Reproduce the records below in their entirety, character for character.

> Content revision data
== Segment start ==
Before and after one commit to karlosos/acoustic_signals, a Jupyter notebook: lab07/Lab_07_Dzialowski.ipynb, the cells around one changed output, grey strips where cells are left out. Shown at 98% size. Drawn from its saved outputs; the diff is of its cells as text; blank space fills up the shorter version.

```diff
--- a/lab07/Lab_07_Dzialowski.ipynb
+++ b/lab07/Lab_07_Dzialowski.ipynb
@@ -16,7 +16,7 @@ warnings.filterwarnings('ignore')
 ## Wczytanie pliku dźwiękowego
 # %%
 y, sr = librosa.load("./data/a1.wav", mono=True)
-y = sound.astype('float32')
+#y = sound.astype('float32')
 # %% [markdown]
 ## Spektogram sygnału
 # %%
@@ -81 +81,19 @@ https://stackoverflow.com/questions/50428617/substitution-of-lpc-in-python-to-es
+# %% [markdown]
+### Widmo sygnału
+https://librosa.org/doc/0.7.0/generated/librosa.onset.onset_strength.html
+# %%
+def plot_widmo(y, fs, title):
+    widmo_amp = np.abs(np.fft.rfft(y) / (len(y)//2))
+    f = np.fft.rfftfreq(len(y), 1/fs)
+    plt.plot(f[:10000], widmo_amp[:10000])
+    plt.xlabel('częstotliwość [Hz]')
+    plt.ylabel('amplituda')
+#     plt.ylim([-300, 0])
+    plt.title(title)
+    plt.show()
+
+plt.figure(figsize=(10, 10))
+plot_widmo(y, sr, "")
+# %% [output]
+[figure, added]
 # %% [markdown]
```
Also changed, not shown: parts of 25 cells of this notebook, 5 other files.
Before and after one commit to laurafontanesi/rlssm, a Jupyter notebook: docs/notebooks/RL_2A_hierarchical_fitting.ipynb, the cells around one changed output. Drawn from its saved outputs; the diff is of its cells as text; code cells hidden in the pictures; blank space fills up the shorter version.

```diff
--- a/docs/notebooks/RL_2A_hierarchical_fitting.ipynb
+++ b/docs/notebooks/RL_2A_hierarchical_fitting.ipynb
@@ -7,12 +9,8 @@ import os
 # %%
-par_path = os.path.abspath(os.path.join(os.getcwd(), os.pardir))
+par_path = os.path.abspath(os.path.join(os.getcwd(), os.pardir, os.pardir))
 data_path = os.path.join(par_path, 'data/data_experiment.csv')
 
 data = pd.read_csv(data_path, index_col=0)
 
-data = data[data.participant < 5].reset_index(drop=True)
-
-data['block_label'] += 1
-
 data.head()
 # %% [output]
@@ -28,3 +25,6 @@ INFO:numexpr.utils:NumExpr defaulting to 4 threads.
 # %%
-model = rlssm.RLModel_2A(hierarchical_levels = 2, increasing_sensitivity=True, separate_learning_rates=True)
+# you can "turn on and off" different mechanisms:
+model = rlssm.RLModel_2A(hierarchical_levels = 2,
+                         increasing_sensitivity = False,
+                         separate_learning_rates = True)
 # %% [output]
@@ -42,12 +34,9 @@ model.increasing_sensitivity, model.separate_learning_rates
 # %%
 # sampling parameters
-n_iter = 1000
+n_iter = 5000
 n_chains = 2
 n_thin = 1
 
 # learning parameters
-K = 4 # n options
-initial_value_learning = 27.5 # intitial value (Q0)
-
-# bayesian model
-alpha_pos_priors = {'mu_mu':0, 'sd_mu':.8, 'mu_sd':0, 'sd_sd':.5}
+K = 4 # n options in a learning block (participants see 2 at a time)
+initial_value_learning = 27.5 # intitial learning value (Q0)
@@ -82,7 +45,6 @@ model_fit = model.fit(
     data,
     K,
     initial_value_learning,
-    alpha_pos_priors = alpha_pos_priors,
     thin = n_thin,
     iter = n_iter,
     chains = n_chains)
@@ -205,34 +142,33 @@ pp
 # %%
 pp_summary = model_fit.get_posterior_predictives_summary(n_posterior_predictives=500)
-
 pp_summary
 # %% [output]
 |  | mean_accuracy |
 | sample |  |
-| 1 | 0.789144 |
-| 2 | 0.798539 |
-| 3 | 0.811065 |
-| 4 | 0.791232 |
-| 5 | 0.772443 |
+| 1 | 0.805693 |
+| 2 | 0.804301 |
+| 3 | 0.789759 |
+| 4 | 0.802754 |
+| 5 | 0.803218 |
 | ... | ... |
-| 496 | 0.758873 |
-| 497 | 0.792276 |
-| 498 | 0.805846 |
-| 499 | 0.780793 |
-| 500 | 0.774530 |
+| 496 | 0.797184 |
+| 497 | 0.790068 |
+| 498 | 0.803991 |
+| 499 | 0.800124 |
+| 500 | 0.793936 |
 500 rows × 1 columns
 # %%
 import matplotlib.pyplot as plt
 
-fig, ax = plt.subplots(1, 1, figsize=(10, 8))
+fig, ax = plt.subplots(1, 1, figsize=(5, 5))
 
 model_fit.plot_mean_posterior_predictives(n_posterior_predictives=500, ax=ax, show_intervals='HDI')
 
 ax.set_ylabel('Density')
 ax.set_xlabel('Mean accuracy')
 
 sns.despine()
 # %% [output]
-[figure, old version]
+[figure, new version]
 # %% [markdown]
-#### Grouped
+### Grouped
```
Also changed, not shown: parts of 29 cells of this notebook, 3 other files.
== Segment end ==
> ANSWER TO THIS PROBLEM
Before and after one commit to karlosos/acoustic_signals, a Jupyter notebook: lab07/Lab_07_Dzialowski.ipynb, the cells around one changed output, grey strips where cells are left out. Shown at 98% size. Drawn from its saved outputs; the diff is of its cells as text; blank space fills up the shorter version.

```diff
--- a/lab07/Lab_07_Dzialowski.ipynb
+++ b/lab07/Lab_07_Dzialowski.ipynb
@@ -16,7 +16,7 @@ warnings.filterwarnings('ignore')
 ## Wczytanie pliku dźwiękowego
 # %%
 y, sr = librosa.load("./data/a1.wav", mono=True)
-y = sound.astype('float32')
+#y = sound.astype('float32')
 # %% [markdown]
 ## Spektogram sygnału
 # %%
@@ -81 +81,19 @@ https://stackoverflow.com/questions/50428617/substitution-of-lpc-in-python-to-es
+# %% [markdown]
+### Widmo sygnału
+https://librosa.org/doc/0.7.0/generated/librosa.onset.onset_strength.html
+# %%
+def plot_widmo(y, fs, title):
+    widmo_amp = np.abs(np.fft.rfft(y) / (len(y)//2))
+    f = np.fft.rfftfreq(len(y), 1/fs)
+    plt.plot(f[:10000], widmo_amp[:10000])
+    plt.xlabel('częstotliwość [Hz]')
+    plt.ylabel('amplituda')
+#     plt.ylim([-300, 0])
+    plt.title(title)
+    plt.show()
+
+plt.figure(figsize=(10, 10))
+plot_widmo(y, sr, "")
+# %% [output]
+[figure, added]
 # %% [markdown]
```
Also changed, not shown: parts of 25 cells of this notebook, 5 other files.
Before and after one commit to laurafontanesi/rlssm, a Jupyter notebook: docs/notebooks/RL_2A_hierarchical_fitting.ipynb, the cells around one changed output. Drawn from its saved outputs; the diff is of its cells as text; code cells hidden in the pictures; blank space fills up the shorter version.

```diff
--- a/docs/notebooks/RL_2A_hierarchical_fitting.ipynb
+++ b/docs/notebooks/RL_2A_hierarchical_fitting.ipynb
@@ -7,12 +9,8 @@ import os
 # %%
-par_path = os.path.abspath(os.path.join(os.getcwd(), os.pardir))
+par_path = os.path.abspath(os.path.join(os.getcwd(), os.pardir, os.pardir))
 data_path = os.path.join(par_path, 'data/data_experiment.csv')
 
 data = pd.read_csv(data_path, index_col=0)
 
-data = data[data.participant < 5].reset_index(drop=True)
-
-data['block_label'] += 1
-
 data.head()
 # %% [output]
@@ -28,3 +25,6 @@ INFO:numexpr.utils:NumExpr defaulting to 4 threads.
 # %%
-model = rlssm.RLModel_2A(hierarchical_levels = 2, increasing_sensitivity=True, separate_learning_rates=True)
+# you can "turn on and off" different mechanisms:
+model = rlssm.RLModel_2A(hierarchical_levels = 2,
+                         increasing_sensitivity = False,
+                         separate_learning_rates = True)
 # %% [output]
@@ -42,12 +34,9 @@ model.increasing_sensitivity, model.separate_learning_rates
 # %%
 # sampling parameters
-n_iter = 1000
+n_iter = 5000
 n_chains = 2
 n_thin = 1
 
 # learning parameters
-K = 4 # n options
-initial_value_learning = 27.5 # intitial value (Q0)
-
-# bayesian model
-alpha_pos_priors = {'mu_mu':0, 'sd_mu':.8, 'mu_sd':0, 'sd_sd':.5}
+K = 4 # n options in a learning block (participants see 2 at a time)
+initial_value_learning = 27.5 # intitial learning value (Q0)
@@ -82,7 +45,6 @@ model_fit = model.fit(
     data,
     K,
     initial_value_learning,
-    alpha_pos_priors = alpha_pos_priors,
     thin = n_thin,
     iter = n_iter,
     chains = n_chains)
@@ -205,34 +142,33 @@ pp
 # %%
 pp_summary = model_fit.get_posterior_predictives_summary(n_posterior_predictives=500)
-
 pp_summary
 # %% [output]
 |  | mean_accuracy |
 | sample |  |
-| 1 | 0.789144 |
-| 2 | 0.798539 |
-| 3 | 0.811065 |
-| 4 | 0.791232 |
-| 5 | 0.772443 |
+| 1 | 0.805693 |
+| 2 | 0.804301 |
+| 3 | 0.789759 |
+| 4 | 0.802754 |
+| 5 | 0.803218 |
 | ... | ... |
-| 496 | 0.758873 |
-| 497 | 0.792276 |
-| 498 | 0.805846 |
-| 499 | 0.780793 |
-| 500 | 0.774530 |
+| 496 | 0.797184 |
+| 497 | 0.790068 |
+| 498 | 0.803991 |
+| 499 | 0.800124 |
+| 500 | 0.793936 |
 500 rows × 1 columns
 # %%
 import matplotlib.pyplot as plt
 
-fig, ax = plt.subplots(1, 1, figsize=(10, 8))
+fig, ax = plt.subplots(1, 1, figsize=(5, 5))
 
 model_fit.plot_mean_posterior_predictives(n_posterior_predictives=500, ax=ax, show_intervals='HDI')
 
 ax.set_ylabel('Density')
 ax.set_xlabel('Mean accuracy')
 
 sns.despine()
 # %% [output]
-[figure, old version]
+[figure, new version]
 # %% [markdown]
-#### Grouped
+### Grouped
```
Also changed, not shown: parts of 29 cells of this notebook, 3 other files.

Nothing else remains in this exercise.